[Stored data entries]
..............................

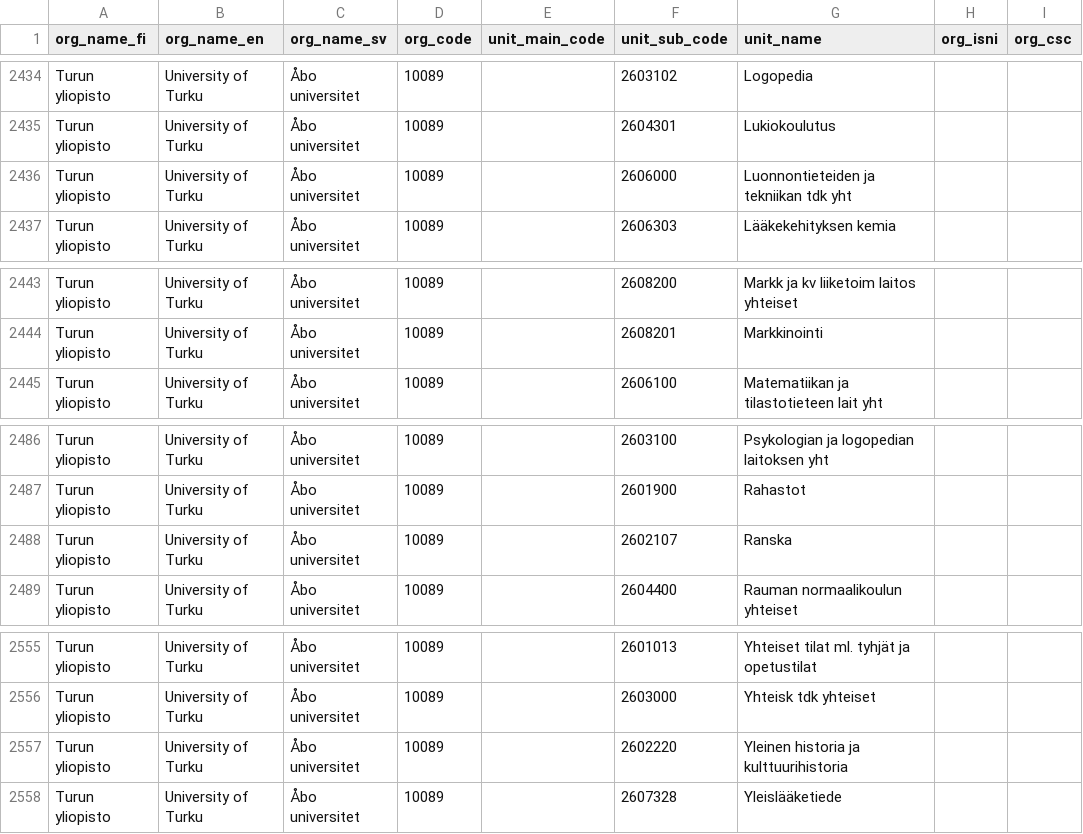
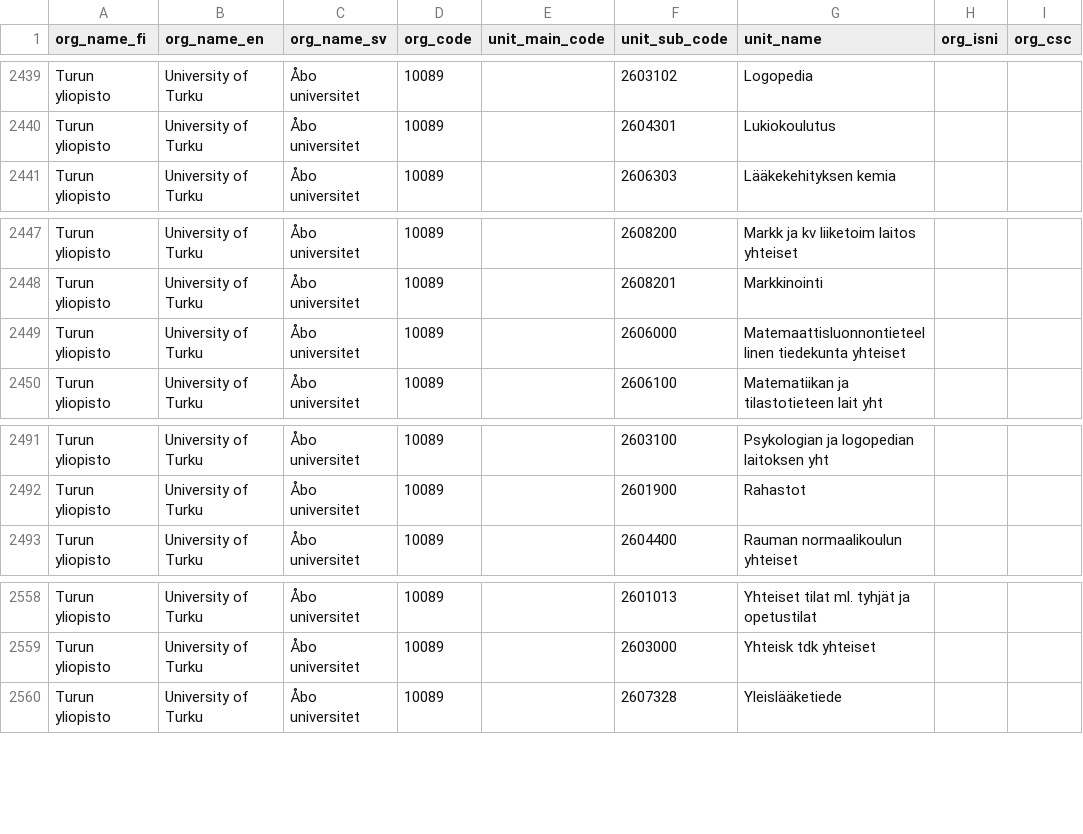
Before and after one commit to CSCfi/fairdata-metax-v3, a CSV file: src/apps/actors/local_data/organizations.csv, drawn as a sheet; only a part is shown, gaps mark what is left out; removed rows and columns are numbered as before the commit, all else as after; the diff covers the shown part only; the diff names each change by its address in the sheet, - before the commit and + after, or states it on an @@ line.

```diff
--- a/src/apps/actors/local_data/organizations.csv
+++ b/src/apps/actors/local_data/organizations.csv
-row 2436: Turun yliopisto | University of Turku | Åbo universitet | 10089 |  | 2606000 | Luonnontieteiden ja tekniikan tdk yht
+row 2449: Turun yliopisto | University of Turku | Åbo universitet | 10089 |  | 2606000 | Matemaattisluonnontieteellinen tiedekunta yhteiset
-row 2488: Turun yliopisto | University of Turku | Åbo universitet | 10089 |  | 2602107 | Ranska
-row 2557: Turun yliopisto | University of Turku | Åbo universitet | 10089 |  | 2602220 | Yleinen historia ja kulttuurihistoria
```
Also changed, not shown: 8 added rows, 4 removed rows and 3 edited cells elsewhere in this file, 8 other files.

..............................

● **Work to complete**: Copy out all the data above exactly, minus the images.

● **Output below**:
Before and after one commit to CSCfi/fairdata-metax-v3, a CSV file: src/apps/actors/local_data/organizations.csv, drawn as a sheet; only a part is shown, gaps mark what is left out; removed rows and columns are numbered as before the commit, all else as after; the diff covers the shown part only; the diff names each change by its address in the sheet, - before the commit and + after, or states it on an @@ line.

```diff
--- a/src/apps/actors/local_data/organizations.csv
+++ b/src/apps/actors/local_data/organizations.csv
-row 2436: Turun yliopisto | University of Turku | Åbo universitet | 10089 |  | 2606000 | Luonnontieteiden ja tekniikan tdk yht
+row 2449: Turun yliopisto | University of Turku | Åbo universitet | 10089 |  | 2606000 | Matemaattisluonnontieteellinen tiedekunta yhteiset
-row 2488: Turun yliopisto | University of Turku | Åbo universitet | 10089 |  | 2602107 | Ranska
-row 2557: Turun yliopisto | University of Turku | Åbo universitet | 10089 |  | 2602220 | Yleinen historia ja kulttuurihistoria
```
Also changed, not shown: 8 added rows, 4 removed rows and 3 edited cells elsewhere in this file, 8 other files.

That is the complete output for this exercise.